After being arrested in the Kalama Valley protest, Kubota said he edited Kokua Hawaii’s newspaper, Huli. The people in the organization became his extended family. He said he became more aware of Hawai‘i’s history and culture. “I think what kept me attending (their retreats) was their collective style of leadership where everyone had the opportunity to express their views in a friendly setting.”
As for the legacy of Kokua Hawaii, Kubota said, “it’s about empowering and restoring pride in minority communities and working-class groups and respecting lifestyles in Hawai‘i.”
Kubota singled out Ota Camp’s Filipino residents, whom he helped to successfully resist eviction in 1972. The residents were granted the option by the city and the state to rent or buy land and housing near Pearl City.
“At the University of Hawai‘i, the threatened Ethnic Studies Program is now a department. Davianna McGregor, who was a student in the 1970s, became an ethnic studies professor and helps to organize educational ocean accesses to restore the former bombed island of Kaho‘olawe,” Kubota said. She also recently assumed the directorship of UH’s Center for Oral History.

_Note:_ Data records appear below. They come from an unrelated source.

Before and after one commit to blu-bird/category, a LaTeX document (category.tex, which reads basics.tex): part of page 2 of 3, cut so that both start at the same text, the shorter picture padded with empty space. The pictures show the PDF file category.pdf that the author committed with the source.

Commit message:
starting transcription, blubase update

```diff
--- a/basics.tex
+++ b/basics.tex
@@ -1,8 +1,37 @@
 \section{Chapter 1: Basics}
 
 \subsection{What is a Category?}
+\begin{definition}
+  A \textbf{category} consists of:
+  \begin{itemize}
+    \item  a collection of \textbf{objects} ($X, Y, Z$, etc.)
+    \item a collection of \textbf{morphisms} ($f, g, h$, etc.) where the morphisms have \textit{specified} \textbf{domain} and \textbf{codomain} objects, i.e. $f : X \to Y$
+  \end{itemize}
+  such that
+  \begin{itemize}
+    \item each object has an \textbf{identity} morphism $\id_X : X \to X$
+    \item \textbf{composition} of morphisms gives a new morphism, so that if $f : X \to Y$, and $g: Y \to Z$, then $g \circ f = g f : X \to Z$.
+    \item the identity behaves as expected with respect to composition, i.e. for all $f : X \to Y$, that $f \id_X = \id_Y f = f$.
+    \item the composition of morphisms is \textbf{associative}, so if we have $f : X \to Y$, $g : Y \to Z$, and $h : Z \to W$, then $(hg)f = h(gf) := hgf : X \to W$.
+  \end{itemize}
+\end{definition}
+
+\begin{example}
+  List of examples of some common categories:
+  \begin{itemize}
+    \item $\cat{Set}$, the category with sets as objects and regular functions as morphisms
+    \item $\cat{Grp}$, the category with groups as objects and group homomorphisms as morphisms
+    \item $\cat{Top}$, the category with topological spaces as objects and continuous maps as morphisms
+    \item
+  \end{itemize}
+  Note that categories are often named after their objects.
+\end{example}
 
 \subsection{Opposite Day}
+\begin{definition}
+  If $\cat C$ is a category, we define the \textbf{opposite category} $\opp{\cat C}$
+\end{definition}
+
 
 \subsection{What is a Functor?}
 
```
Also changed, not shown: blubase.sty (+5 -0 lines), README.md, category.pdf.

“Kokua Hawaii member Claire Shimabukuro, who once was a van driver for a Kalihi co-op that sold discounted milk, bread and eggs to public housing residents, became executive director many years for Hawai‘i Meals on Wheels on Oahu.”
Another member, Edwina Moanikeala Akana, organized a sit-in on a runway that shut down Hilo Airport on Labor Day 1978 to make the point that the state wasn’t paying native Hawaiians for the use of ceded and Hawaiian Homestead lands upon which the airport was situated. Akana was later elected a trustee of the Office of Hawaiian Affairs and served 12 years.
“Before Kalama Valley, it was not ‘in’ to be native Hawaiian,” said Akana in her interview. Kubota described Akana as one of Hawai‘i’s most radical Hawaiian nationalists. She died in April 2017.
“Kokua members Soli Niheu, Joy Ahn and Gwen Kim were involved in helping to stop urbanization of farm areas in Waiähole-Waikane and He‘eia Kea.”
Kubota eventually re-enrolled at UH and graduated in the mid-1970s with a bachelor’s degree in journalism. He went on to work as a reporter for West Hawaii Today, Pacific Daily News in Guam, The Maui News, the Honolulu Star-Bulletin and Honolulu Star-Advertiser until retiring in 2017. He also crewed as a journalist on the Polynesian voyaging canoe Höküle‘a on its trips through Micronesia for the Honolulu Star-Bulletin.
Kubota said the Kalama Valley struggles and his work with Kokua Hawaii put him in a situation where he had to “take steps outside my comfort zone for the sake of helping others, and in doing so I’ve learned to take chances and follow my passion.”
“Hawaii Stories of Change: Kokua Hawaii Oral History Project” can be purchased for $17 from Kokua Hawaii Oral History Project, c/o Gary Kubota, P.O. Box 2945, Wailuku, HI 96793.
Gregg K. Kakesako worked for the Honolulu Star-Bulletin, Gannett News Service in Washington, D.C. and the Honolulu Star-Advertiser for more than four decades as a government, political and military affairs reporter and assistant city editor.